▶ **Exercise directions**: Copy each line of the records that contains the word "Partoches".

▶ **Listed entries**:
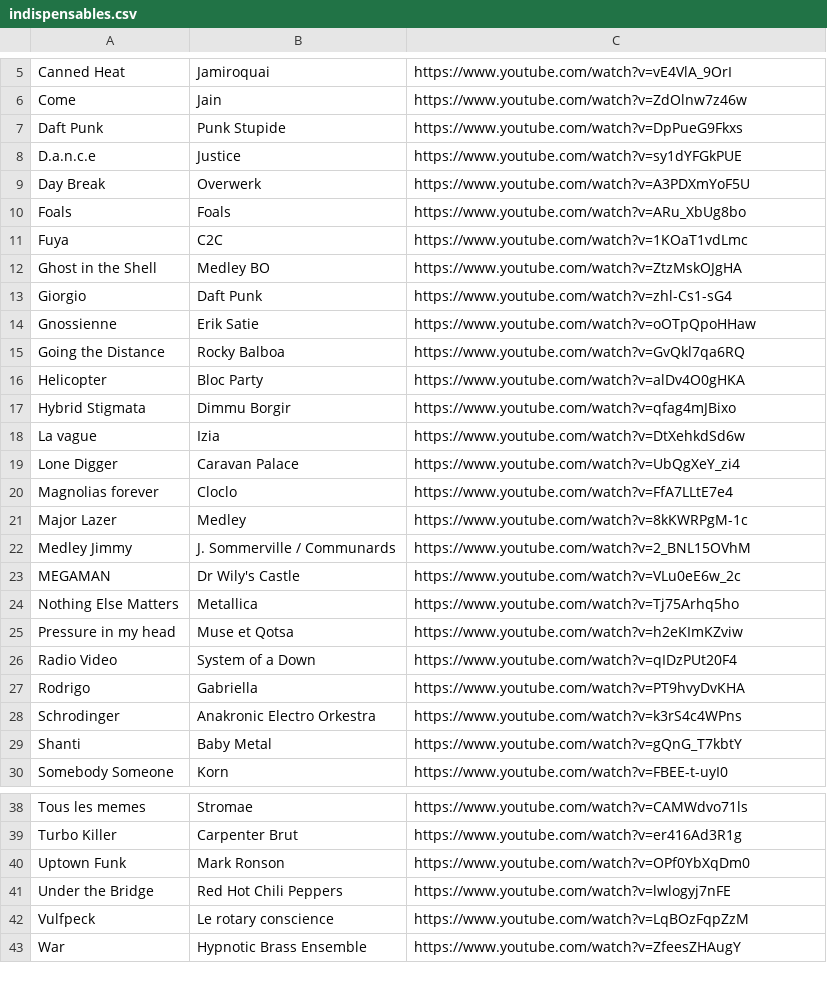
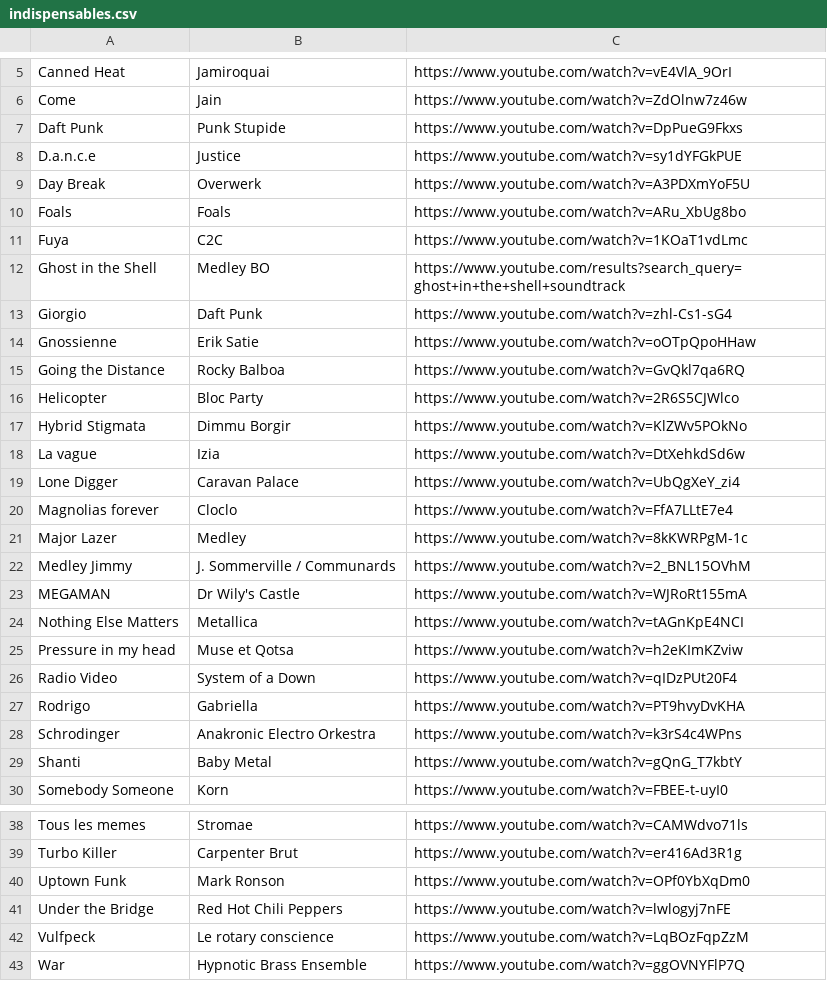
Before and after one commit to krapolyon/website, a CSV file: Partoches/indispensables.csv, drawn as a sheet; only a part is shown, gaps mark what is left out.

Commit message:
Mise à jour liens youtube

```diff
--- a/Partoches/indispensables.csv
+++ b/Partoches/indispensables.csv
@@ -11,3 +11,3 @@ Foals                        ,Foals                        ,https://www.youtube.
 Fuya                         ,C2C                          ,https://www.youtube.com/watch?v=1KOaT1vdLmc
-Ghost in the Shell           ,Medley BO                    ,https://www.youtube.com/watch?v=ZtzMskOJgHA
+Ghost in the Shell           ,Medley BO                    ,https://www.youtube.com/results?search_query=ghost+in+the+shell+soundtrack
 Giorgio                      ,Daft Punk                    ,https://www.youtube.com/watch?v=zhl-Cs1-sG4
@@ -15,4 +15,4 @@ Gnossienne                   ,Erik Satie                   ,https://www.youtube.
 Going the Distance           ,Rocky Balboa                 ,https://www.youtube.com/watch?v=GvQkl7qa6RQ
-Helicopter                   ,Bloc Party                   ,https://www.youtube.com/watch?v=alDv4O0gHKA
-Hybrid Stigmata              ,Dimmu Borgir                 ,https://www.youtube.com/watch?v=qfag4mJBixo
+Helicopter                   ,Bloc Party                   ,https://www.youtube.com/watch?v=2R6S5CJWlco
+Hybrid Stigmata              ,Dimmu Borgir                 ,https://www.youtube.com/watch?v=KlZWv5POkNo
 La vague                     ,Izia                         ,https://www.youtube.com/watch?v=DtXehkdSd6w
@@ -22,4 +22,4 @@ Major Lazer                  ,Medley                       ,https://www.youtube.
 Medley Jimmy                 ,J. Sommerville / Communards  ,https://www.youtube.com/watch?v=2_BNL15OVhM
-MEGAMAN                      ,Dr Wily's Castle             ,https://www.youtube.com/watch?v=VLu0eE6w_2c
-Nothing Else Matters         ,Metallica                    ,https://www.youtube.com/watch?v=Tj75Arhq5ho
+MEGAMAN                      ,Dr Wily's Castle             ,https://www.youtube.com/watch?v=WJRoRt155mA
+Nothing Else Matters         ,Metallica                    ,https://www.youtube.com/watch?v=tAGnKpE4NCI
 Pressure in my head          ,Muse et Qotsa                ,https://www.youtube.com/watch?v=h2eKImKZviw
@@ -42,2 +42,2 @@ Under the Bridge             ,Red Hot Chili Peppers        ,https://www.youtube.
 Vulfpeck                     ,Le rotary conscience         ,https://www.youtube.com/watch?v=LqBOzFqpZzM
-War                          ,Hypnotic Brass Ensemble      ,https://www.youtube.com/watch?v=ZfeesZHAugY
+War                          ,Hypnotic Brass Ensemble      ,https://www.youtube.com/watch?v=ggOVNYFlP7Q
```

▶ **Answer space**:
Before and after one commit to krapolyon/website, a CSV file: Partoches/indispensables.csv, drawn as a sheet; only a part is shown, gaps mark what is left out.
--- a/Partoches/indispensables.csv
+++ b/Partoches/indispensables.csv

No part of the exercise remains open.